It is possible for people to take out loans or debts in order to pay for an item now through another entity, and pay that entity the amount with or without interest at a later date. In order to take out the loan, the person must provide a document that indicates that he or she promises to pay the debt. This note is referred to as a notes receivable.
When the entity that is entitled to reclaiming the debt enters the loan into the account system, it is noted as notes receivable or debt due. This is in contrast to a notes payable, which indicates that the person or entity is in debt and must pay to the person or entity holding a notes receivable. Both are recognized and entered into finance accounts in order for people or other parties to keep track of their debts.
It is generally known that a debt reflected as notes receivable involves the principal, or the initial amount of the loan, and the interest, the money that accumulates over time based on a percentage of the loan. It is also possible that other fees may be included in the notes receivable. These fees may be late fees, which is incurred when the payment of debt is not received according to the time period stipulated.
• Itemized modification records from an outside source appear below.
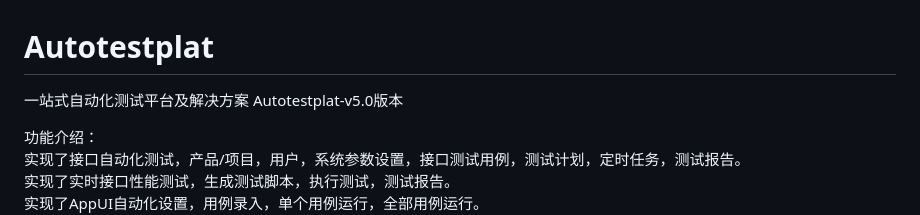
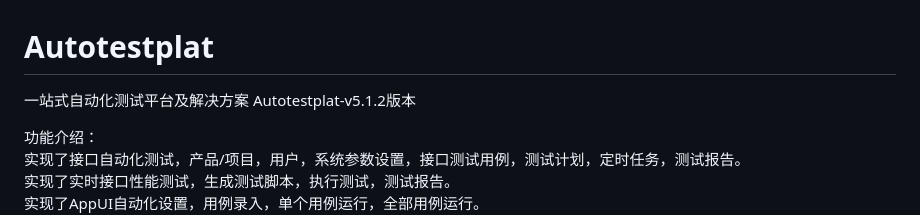
Before and after one commit to testdevhome/Autotestplat, a Markdown page: README.md, the part around the change. Rendered like a GitHub page.

Commit message:
Autotestplat-V5.1.2

```diff
--- a/README.md
+++ b/README.md
@@ -1,6 +1,6 @@
 # Autotestplat
 一站式自动化测试平台及解决方案
-Autotestplat-v5.0版本
+Autotestplat-v5.1.2版本
 
 功能介绍：<br>
 实现了接口自动化测试，产品/项目，用户，系统参数设置，接口测试用例，测试计划，定时任务，测试报告。<br>
```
When recording notes receivable in an account ledger, it is categorized as current on noncurrent. The former refers to debts due in less than a year, while the latter is debt whose terms of payment is more than a year.